The Minister told Nordic lawmakers about the threats of Astravets NPP, built with Russia’s money and technology, not only to Lithuania, but also to the entire region. The threats caused by Astravets NPP are related not only to non-compliance with the international nuclear safety and environmental requirements, but also to the incidents that often occur during its construction. It was also noted that after this cheap and “unsafe” electricity generated in Astravets NPP gets into the EU, it would have a competitive advantage in respect of “safe” electricity produced in the EU. Therefore, Lithuania aims to bring together the countries of the region in order to guarantee that competitive conditions are not distorted. 

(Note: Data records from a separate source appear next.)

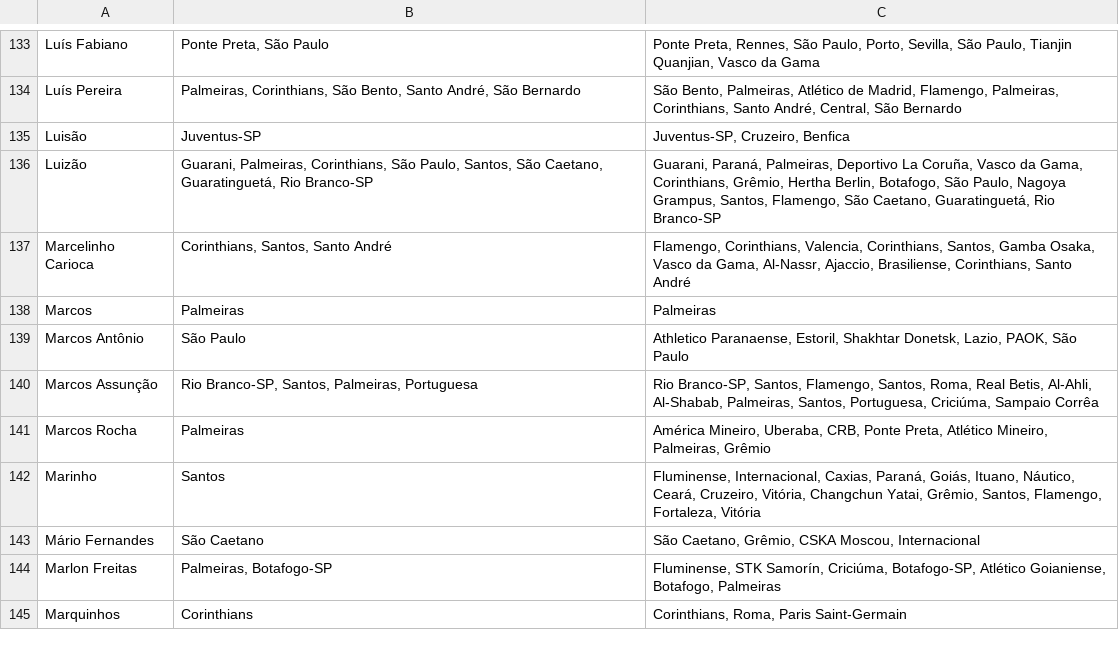
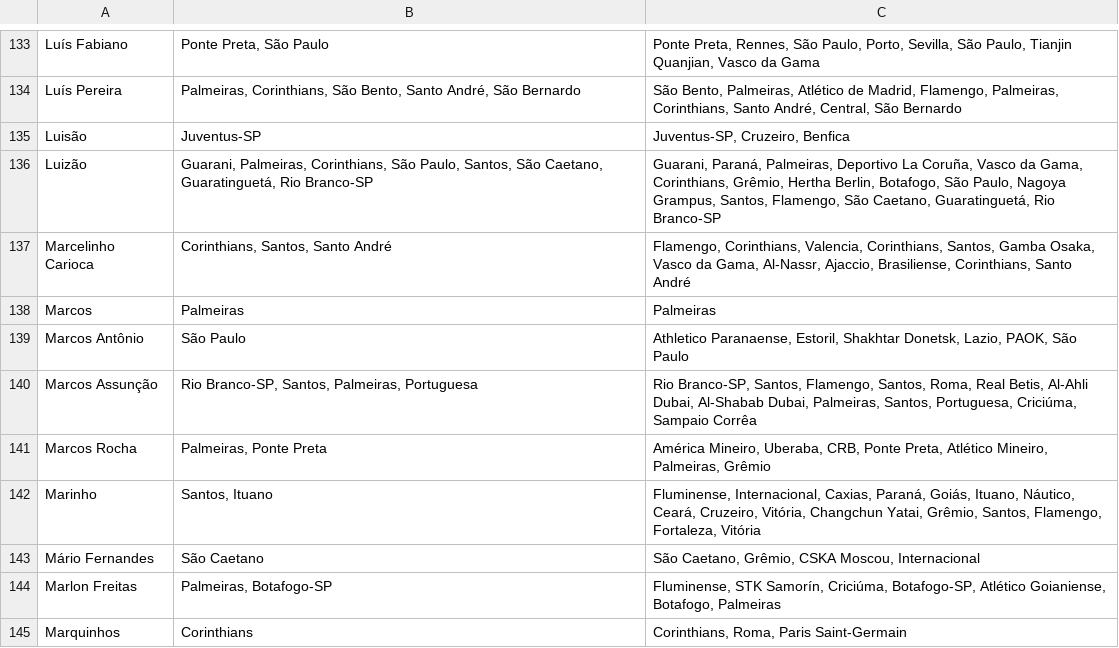
Before and after one commit to henriqver/desafio-futebol-paulista, a CSV file: dados/jogadores.csv, drawn as a sheet; only a part is shown, gaps mark what is left out; the diff covers the shown part only.

```diff
--- a/dados/jogadores.csv
+++ b/dados/jogadores.csv
@@ -139,5 +139,5 @@ Marcos,Palmeiras,Palmeiras
 Marcos Antônio,São Paulo,"Athletico Paranaense, Estoril, Shakhtar Donetsk, Lazio, PAOK, São Paulo"
-Marcos Assunção,"Rio Branco-SP, Santos, Palmeiras, Portuguesa","Rio Branco-SP, Santos, Flamengo, Santos, Roma, Real Betis, Al-Ahli, Al-Shabab, Palmeiras, Santos, Portuguesa, Criciúma, Sampaio Corrêa"
-Marcos Rocha,Palmeiras,"América Mineiro, Uberaba, CRB, Ponte Preta, Atlético Mineiro, Palmeiras, Grêmio"
-Marinho,Santos,"Fluminense, Internacional, Caxias, Paraná, Goiás, Ituano, Náutico, Ceará, Cruzeiro, Vitória, Changchun Yatai, Grêmio, Santos, Flamengo, Fortaleza, Vitória"
+Marcos Assunção,"Rio Branco-SP, Santos, Palmeiras, Portuguesa","Rio Branco-SP, Santos, Flamengo, Santos, Roma, Real Betis, Al-Ahli Dubai, Al-Shabab Dubai, Palmeiras, Santos, Portuguesa, Criciúma, Sampaio Corrêa"
+Marcos Rocha,"Palmeiras, Ponte Preta","América Mineiro, Uberaba, CRB, Ponte Preta, Atlético Mineiro, Palmeiras, Grêmio"
+Marinho,"Santos, Ituano","Fluminense, Internacional, Caxias, Paraná, Goiás, Ituano, Náutico, Ceará, Cruzeiro, Vitória, Changchun Yatai, Grêmio, Santos, Flamengo, Fortaleza, Vitória"
 Mário Fernandes,São Caetano,"São Caetano, Grêmio, CSKA Moscou, Internacional"
```
Also changed, not shown: 25 edited cells elsewhere in this file, dados/clubes.csv.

Parliamentarians were also acquainted with the LNG Terminal, successfully operating in Klaipėda. According to the Minister, the terminal which put an end to Lithuania’s energy isolation and forced Gazprom to operate under market conditions rather than dictate prices will provide new opportunities to the entire Baltic Sea region. After the regional gas market is created, a bigger number of states in the region will be able to take advantage of opportunities offered by the dynamic and flexible LNG market.  

The project of strengthening Baltic energy security – disconnecting from Russia operated power system and connecting to the grids of continental Europe – was also discussed at the meeting. Baltic states are the only EU states that so far belong to the Eastern, not Western, power system controlled by Russia. Lithuania seeks to implement the project of synchronisation with Europe as soon as possible, i.e. by 2025, without endangering energy security of the Baltic states.